  • curriculum
  • premises and facilities
  • health and safety practices
  • governance, management and administration.

During the review, ERO looked at the service’s systems for managing the following areas that have a potentially high impact on children's wellbeing:

  • emotional safety (including positive guidance and child protection)

  • physical safety (including supervision; sleep procedures; accidents; medication; hygiene; excursion policies and procedures)

  • suitable staffing (including qualification levels; police vetting; teacher registration; ratios)

  • evacuation procedures and practices for fire and earthquake.

All early childhood services are required to promote children's health and safety and to regularly review their compliance with legal requirements.

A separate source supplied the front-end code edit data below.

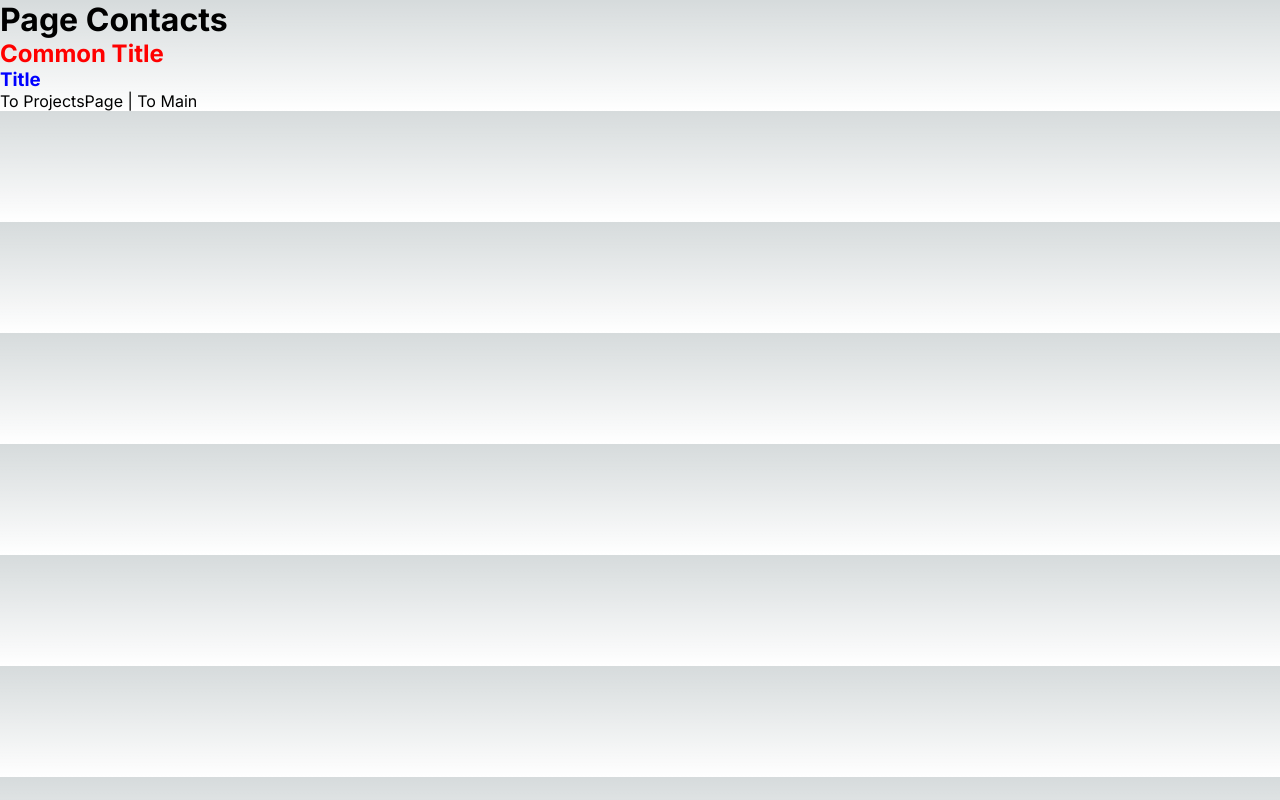
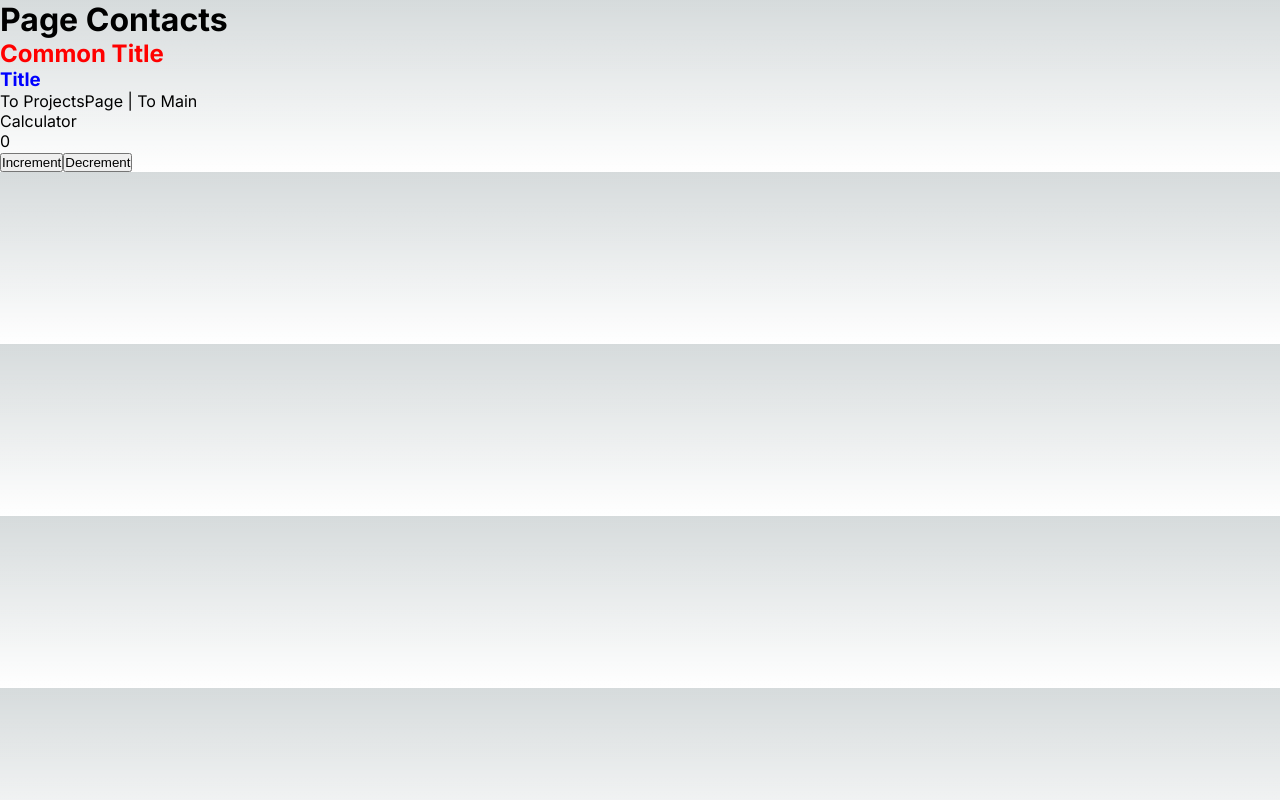
Before and after one commit to GKastet/UnitedWebStudio-Next, a Next.js app: page /contacts in a window 1280 px wide. Built offline with nearby package versions, Linux system fonts and the light colour scheme.

Commit message:
calculator-test

```diff
--- a/src/app/(pages)/contacts/page.tsx
+++ b/src/app/(pages)/contacts/page.tsx
@@ -1,5 +1,7 @@
+//Page Contacts
 import Link from "next/link";
 import stylesPageContacts from "./pageContacts.module.css";
+import Calculator from "@/components/btns/btnCalc/calculator";
 
 const PageContacts = () => {
   const { titleCommon, title } = stylesPageContacts;
@@ -11,6 +13,7 @@ const PageContacts = () => {
       <h3 className={title}>Title</h3>
       <Link href='/projects'>To ProjectsPage | </Link>
       <Link href='/'>To Main</Link>
+      <Calculator/>
     </>
   );
 };
--- a/src/app/(pages)/projects/page.tsx
+++ b/src/app/(pages)/projects/page.tsx
@@ -1,3 +1,4 @@
+//Page Projects
 import Link from "next/link";
 import stylesPageProjects from "./pageProjects.module.css";
 
--- /dev/null
+++ b/src/components/btns/btnCalc/calculator.tsx
@@ -0,0 +1,28 @@
+"use client";
+
+import { useState } from "react";
+
+const Calculator = () => {
+  const [number, setNumber] = useState(0);
+
+  const handleIncrement = () => {
+    setNumber(number + 1);
+  };
+  const handleDecrement = () => {
+    setNumber(number - 1);
+  };
+  return (
+    <>
+      <div>Calculator</div>
+      <p>{number}</p>
+      <button type="button" onClick={handleIncrement}>
+        Increment
+      </button>
+      <button type="button" onClick={handleDecrement}>
+        Decrement
+      </button>
+    </>
+  );
+};
+
+export default Calculator;
```
Also changed, not shown: src/components/Footer/Footer.tsx (added, +7 -0 lines), src/components/Header/Header.tsx (added, +7 -0 lines).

Alan Wynyard

Director Review and Improvement Services Southern

Southern Region

4 April 2019

The Purpose of ERO Reports

The Education Review Office (ERO) is the government department that, as part of its work, reviews early childhood services throughout Aotearoa New Zealand. ERO’s reports provide information for parents and communities about each service’s strengths and next steps for development. ERO’s bicultural evaluation framework Ngā Pou Here is described in SECTION 3 of this report. Early childhood services are partners in the review process and are expected to make use of the review findings to enhance children's wellbeing and learning.

2 Information about the Early Childhood Service



Ministry of Education profile number


Licence type


Licensed under

Education (Early Childhood Services) Regulations 2008

Number licensed for

25 children, including up to 10 aged under 2

Service roll


Gender composition

Boys 14, Girls 7

Ethnic composition

Other ethnicities


Percentage of qualified teachers

Facilitator and parent led programme (with range of playcentre qualifications)

Reported ratios of adults to children

Under 2


Better than minimum requirements

Over 2


Better than minimum requirements

Review team on site

February 2019

Date of this report

4 April 2019

Most recent ERO reports

Education Review

November 2014

Education Review

May 2011

3 General Information about Early Childhood Reviews

ERO’s Evaluation Framework

ERO’s overarching question for an early childhood education review is ‘How well placed is this service to promote positive learning outcomes for children?’ ERO focuses on the following factors as described in the bicultural framework Ngā Pou Here:

Pou Whakahaere – how the service determines its vision, philosophy and direction to ensure positive outcomes for children

Pou Ārahi – how leadership is enacted to enhance positive outcomes for children

Mātauranga – whose knowledge is valued and how the curriculum is designed to achieve positive outcomes for children

Tikanga whakaako – how approaches to teaching and learning respond to diversity and support positive outcomes for children.

Within these areas ERO considers the effectiveness of arotake – self review and of whanaungatanga – partnerships with parents and whānau.

ERO evaluates how well placed a service is to sustain good practice and make ongoing improvements for the benefit of all children at the service.

A focus for the government is that all children, especially priority learners, have an opportunity to benefit from quality early childhood education. ERO will report on how well each service promotes positive outcomes for all children, with a focus on children who are Māori, Pacific, have diverse needs, and are up to the age of two.

For more information about the framework and Ngā Pou Here refer to ERO’s Approach to Review in Early Childhood Services.

ERO’s Overall Judgement

The overall judgement that ERO makes will depend on how well the service promotes positive learning outcomes for children. The categories are:

  • Very well placed

  • Well placed

  • Requires further development

  • Not well placed

ERO has developed criteria for each category. These are available on ERO’s website.

Review Coverage

ERO reviews are tailored to each service’s context and performance, within the overarching review framework. The aim is to provide information on aspects that are central to positive outcomes for children and useful to the service.